What the task asks —
In the data below, find each line that contains the word "html" and copy it.

Data extract —
= = =

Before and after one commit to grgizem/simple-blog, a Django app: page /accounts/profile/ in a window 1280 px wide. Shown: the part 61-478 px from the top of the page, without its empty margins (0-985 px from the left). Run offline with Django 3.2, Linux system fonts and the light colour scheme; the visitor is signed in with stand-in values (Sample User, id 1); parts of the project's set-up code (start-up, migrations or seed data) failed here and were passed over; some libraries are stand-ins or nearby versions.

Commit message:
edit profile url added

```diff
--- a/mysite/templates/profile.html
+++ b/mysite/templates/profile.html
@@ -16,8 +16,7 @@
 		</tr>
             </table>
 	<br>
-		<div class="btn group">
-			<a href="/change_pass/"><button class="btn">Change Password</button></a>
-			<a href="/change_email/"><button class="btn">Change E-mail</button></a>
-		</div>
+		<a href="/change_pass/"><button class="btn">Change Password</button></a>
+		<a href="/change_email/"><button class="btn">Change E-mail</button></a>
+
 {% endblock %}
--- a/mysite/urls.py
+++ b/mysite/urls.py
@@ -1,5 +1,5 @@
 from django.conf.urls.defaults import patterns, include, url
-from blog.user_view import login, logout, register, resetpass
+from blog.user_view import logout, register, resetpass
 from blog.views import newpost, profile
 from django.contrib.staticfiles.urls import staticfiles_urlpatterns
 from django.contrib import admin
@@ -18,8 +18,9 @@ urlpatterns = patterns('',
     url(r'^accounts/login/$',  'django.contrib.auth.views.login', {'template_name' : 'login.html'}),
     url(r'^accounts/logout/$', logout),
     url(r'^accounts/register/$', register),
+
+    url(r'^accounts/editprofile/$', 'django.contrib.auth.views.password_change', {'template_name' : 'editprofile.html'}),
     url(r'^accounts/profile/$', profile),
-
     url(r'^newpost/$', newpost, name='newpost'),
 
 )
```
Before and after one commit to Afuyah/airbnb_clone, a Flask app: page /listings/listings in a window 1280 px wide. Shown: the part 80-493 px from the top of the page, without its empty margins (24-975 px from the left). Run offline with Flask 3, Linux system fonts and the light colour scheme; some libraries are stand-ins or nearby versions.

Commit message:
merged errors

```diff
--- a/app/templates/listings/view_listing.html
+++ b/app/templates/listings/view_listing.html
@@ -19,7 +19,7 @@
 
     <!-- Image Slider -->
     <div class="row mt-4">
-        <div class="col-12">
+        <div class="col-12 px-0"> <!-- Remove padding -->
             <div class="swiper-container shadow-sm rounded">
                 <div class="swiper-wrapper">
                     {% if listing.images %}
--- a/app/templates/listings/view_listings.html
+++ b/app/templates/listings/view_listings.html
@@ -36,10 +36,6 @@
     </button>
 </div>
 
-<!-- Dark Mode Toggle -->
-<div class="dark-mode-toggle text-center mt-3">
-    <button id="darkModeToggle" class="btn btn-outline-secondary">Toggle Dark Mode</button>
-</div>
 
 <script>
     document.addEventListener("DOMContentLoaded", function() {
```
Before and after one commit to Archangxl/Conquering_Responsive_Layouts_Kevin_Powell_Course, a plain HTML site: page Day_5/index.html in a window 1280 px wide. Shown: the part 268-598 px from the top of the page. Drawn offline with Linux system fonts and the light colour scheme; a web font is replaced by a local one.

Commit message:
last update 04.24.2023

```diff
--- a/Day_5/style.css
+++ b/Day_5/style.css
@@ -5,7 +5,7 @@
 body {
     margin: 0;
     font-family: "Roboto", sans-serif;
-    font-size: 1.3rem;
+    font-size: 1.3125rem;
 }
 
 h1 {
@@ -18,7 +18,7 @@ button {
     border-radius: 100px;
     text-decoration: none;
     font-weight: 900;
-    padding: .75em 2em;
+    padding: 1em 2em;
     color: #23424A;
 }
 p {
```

= = =

Answer to this task —
--- a/mysite/templates/profile.html
+++ b/mysite/templates/profile.html
     url(r'^accounts/login/$',  'django.contrib.auth.views.login', {'template_name' : 'login.html'}),
+    url(r'^accounts/editprofile/$', 'django.contrib.auth.views.password_change', {'template_name' : 'editprofile.html'}),
--- a/app/templates/listings/view_listing.html
+++ b/app/templates/listings/view_listing.html
--- a/app/templates/listings/view_listings.html
+++ b/app/templates/listings/view_listings.html
Before and after one commit to Archangxl/Conquering_Responsive_Layouts_Kevin_Powell_Course, a plain HTML site: page Day_5/index.html in a window 1280 px wide. Shown: the part 268-598 px from the top of the page. Drawn offline with Linux system fonts and the light colour scheme; a web font is replaced by a local one.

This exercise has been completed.